Nature and wildlife is a notoriously difficult genre of photography. Unlike portraits or studio photography where you can control almost all the factors affecting the image, nature and to a lesser extent, landscape photography are much more unpredictable so more often than not, you have to work with what you're given and roll with the punches.
I'm not here to moan or make excuses. Overall, I count myself very fortunate to be able to spend time outside with frequent opportunities to witness the things in nature that get my pulse racing! The rub is that when you do this sort of thing a lot - when you set yourself goals during these times - and more often than not that goal is not achieved, it's easy to get disheartened. A weak analogy might be training for the 100 metres sprint and coming second or third in 90% of the races.
Over the last few weeks, I've been using my time in the field to photograph badgers. Last year, I belatedly found a really exciting location but by the time I had discovered it I only had a window of a few days to do photography. This year I've been much more attentive and I've been visiting the site whenever the weather gives me reason to do so but making the images that I have been dreaming about for 12 months has so far eluded me.
That's really the point of this post - for every victory or success in this pastime/hobby/career/whatever, there are many, many more failures. This can quickly add up and can then leads to all sorts of stupid and irrational thoughts - not to mention the dreaded comparison to other photographers who seems to be producing images at will. Of course, it's all just in my head.
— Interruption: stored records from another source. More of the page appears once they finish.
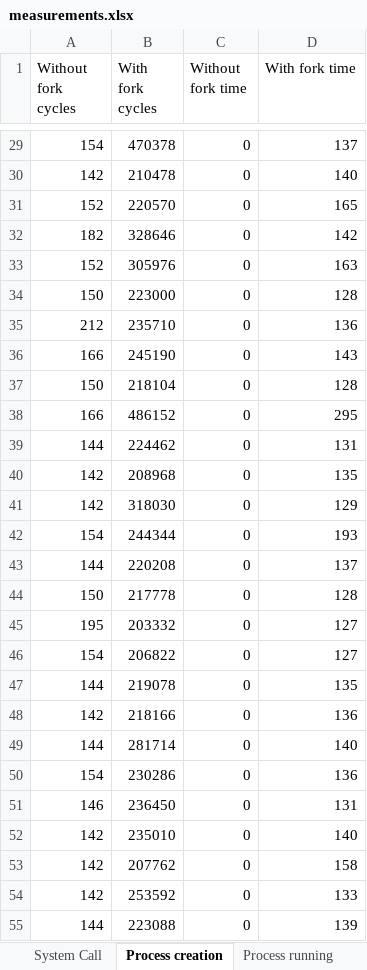
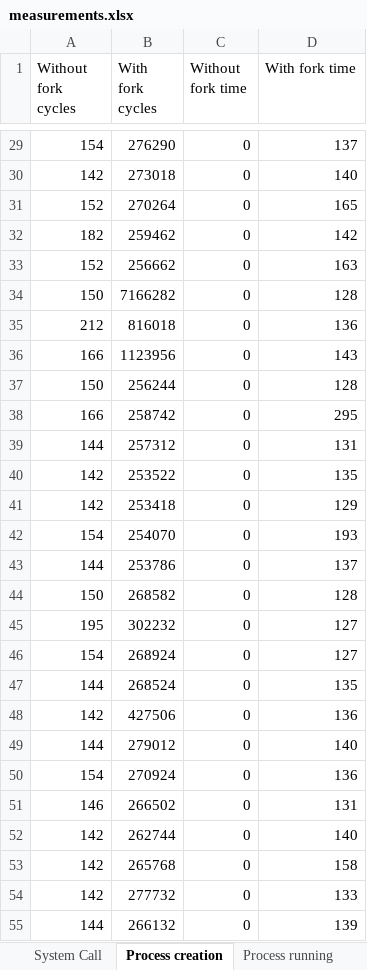
Before and after one commit to anubhabMajumdar/System-Performance-Analysis, an Excel workbook: csc-501-project-1/measurements.xlsx, sheet Process creation, drawn as a sheet; only a part is shown, gaps mark what is left out; values as stored, in another font and other column widths than the file's, no borders; the diff covers the shown part only; the diff names each change by its address in the sheet, - before the commit and + after, or states it on an @@ line.

```diff
--- a/csc-501-project-1/measurements.xlsx (sheet Process creation)
+++ b/csc-501-project-1/measurements.xlsx (sheet Process creation)
-B29 (With fork cycles): 470378
+B29 (With fork cycles): 276290
-B30 (With fork cycles): 210478
+B30 (With fork cycles): 273018
-B31 (With fork cycles): 220570
+B31 (With fork cycles): 270264
-B32 (With fork cycles): 328646
+B32 (With fork cycles): 259462
-B33 (With fork cycles): 305976
+B33 (With fork cycles): 256662
-B34 (With fork cycles): 223000
+B34 (With fork cycles): 7166282
-B35 (With fork cycles): 235710
+B35 (With fork cycles): 816018
-B36 (With fork cycles): 245190
+B36 (With fork cycles): 1123956
-B37 (With fork cycles): 218104
+B37 (With fork cycles): 256244
-B38 (With fork cycles): 486152
+B38 (With fork cycles): 258742
-B39 (With fork cycles): 224462
+B39 (With fork cycles): 257312
-B40 (With fork cycles): 208968
+B40 (With fork cycles): 253522
-B41 (With fork cycles): 318030
+B41 (With fork cycles): 253418
-B42 (With fork cycles): 244344
+B42 (With fork cycles): 254070
-B43 (With fork cycles): 220208
+B43 (With fork cycles): 253786
-B44 (With fork cycles): 217778
+B44 (With fork cycles): 268582
-B45 (With fork cycles): 203332
+B45 (With fork cycles): 302232
-B46 (With fork cycles): 206822
+B46 (With fork cycles): 268924
-B47 (With fork cycles): 219078
+B47 (With fork cycles): 268524
-B48 (With fork cycles): 218166
+B48 (With fork cycles): 427506
-B49 (With fork cycles): 281714
+B49 (With fork cycles): 279012
-B50 (With fork cycles): 230286
+B50 (With fork cycles): 270924
-B51 (With fork cycles): 236450
+B51 (With fork cycles): 266502
-B52 (With fork cycles): 235010
+B52 (With fork cycles): 262744
-B53 (With fork cycles): 207762
+B53 (With fork cycles): 265768
-B54 (With fork cycles): 253592
+B54 (With fork cycles): 277732
-B55 (With fork cycles): 223088
+B55 (With fork cycles): 266132
```
Also changed, not shown: 74 edited cells elsewhere in this sheet, sheet Context switch cycles, sheet Procedure time, sheet Procedure cycles, sheet System Call, sheet Loops, sheet Reading Time, other sheet tabs, charts or pictures, 6 other files.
The slim return for the effort put into photographing nature is an aspect I've been aware of and understood from my very first forays into the genre but sometimes when the downs seem to outnumber the ups despite all the planning, anticipation and graft it's useful just to take stock and regroup but also to be granted a bit of space to put things in context - like on this blog.